Work task> All of the records must come back exactly as they were given.

□ □ □

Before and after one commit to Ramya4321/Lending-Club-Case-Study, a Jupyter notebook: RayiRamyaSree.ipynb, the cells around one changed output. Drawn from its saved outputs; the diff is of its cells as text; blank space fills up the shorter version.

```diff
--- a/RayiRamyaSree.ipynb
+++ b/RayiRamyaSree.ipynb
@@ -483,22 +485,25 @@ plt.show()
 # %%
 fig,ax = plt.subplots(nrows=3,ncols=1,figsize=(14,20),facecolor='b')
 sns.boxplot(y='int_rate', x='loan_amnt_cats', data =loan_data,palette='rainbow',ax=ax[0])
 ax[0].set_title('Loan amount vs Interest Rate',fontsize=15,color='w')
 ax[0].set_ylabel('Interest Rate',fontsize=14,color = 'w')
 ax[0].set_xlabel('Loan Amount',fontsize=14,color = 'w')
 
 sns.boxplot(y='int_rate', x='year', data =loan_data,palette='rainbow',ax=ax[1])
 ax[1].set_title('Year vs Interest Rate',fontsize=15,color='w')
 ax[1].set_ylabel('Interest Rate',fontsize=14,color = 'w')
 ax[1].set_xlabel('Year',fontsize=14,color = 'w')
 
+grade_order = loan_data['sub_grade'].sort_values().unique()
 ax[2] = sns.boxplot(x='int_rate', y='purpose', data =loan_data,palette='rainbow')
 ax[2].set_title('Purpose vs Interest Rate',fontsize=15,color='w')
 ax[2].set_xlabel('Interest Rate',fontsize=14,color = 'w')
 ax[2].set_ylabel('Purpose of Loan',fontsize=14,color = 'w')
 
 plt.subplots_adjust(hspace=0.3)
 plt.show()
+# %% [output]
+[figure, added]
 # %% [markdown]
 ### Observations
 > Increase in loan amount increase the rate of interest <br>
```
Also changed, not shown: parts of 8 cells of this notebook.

□ □ □

Task response>
Before and after one commit to Ramya4321/Lending-Club-Case-Study, a Jupyter notebook: RayiRamyaSree.ipynb, the cells around one changed output. Drawn from its saved outputs; the diff is of its cells as text; blank space fills up the shorter version.

```diff
--- a/RayiRamyaSree.ipynb
+++ b/RayiRamyaSree.ipynb
@@ -483,22 +485,25 @@ plt.show()
 # %%
 fig,ax = plt.subplots(nrows=3,ncols=1,figsize=(14,20),facecolor='b')
 sns.boxplot(y='int_rate', x='loan_amnt_cats', data =loan_data,palette='rainbow',ax=ax[0])
 ax[0].set_title('Loan amount vs Interest Rate',fontsize=15,color='w')
 ax[0].set_ylabel('Interest Rate',fontsize=14,color = 'w')
 ax[0].set_xlabel('Loan Amount',fontsize=14,color = 'w')
 
 sns.boxplot(y='int_rate', x='year', data =loan_data,palette='rainbow',ax=ax[1])
 ax[1].set_title('Year vs Interest Rate',fontsize=15,color='w')
 ax[1].set_ylabel('Interest Rate',fontsize=14,color = 'w')
 ax[1].set_xlabel('Year',fontsize=14,color = 'w')
 
+grade_order = loan_data['sub_grade'].sort_values().unique()
 ax[2] = sns.boxplot(x='int_rate', y='purpose', data =loan_data,palette='rainbow')
 ax[2].set_title('Purpose vs Interest Rate',fontsize=15,color='w')
 ax[2].set_xlabel('Interest Rate',fontsize=14,color = 'w')
 ax[2].set_ylabel('Purpose of Loan',fontsize=14,color = 'w')
 
 plt.subplots_adjust(hspace=0.3)
 plt.show()
+# %% [output]
+[figure, added]
 # %% [markdown]
 ### Observations
 > Increase in loan amount increase the rate of interest <br>
```
Also changed, not shown: parts of 8 cells of this notebook.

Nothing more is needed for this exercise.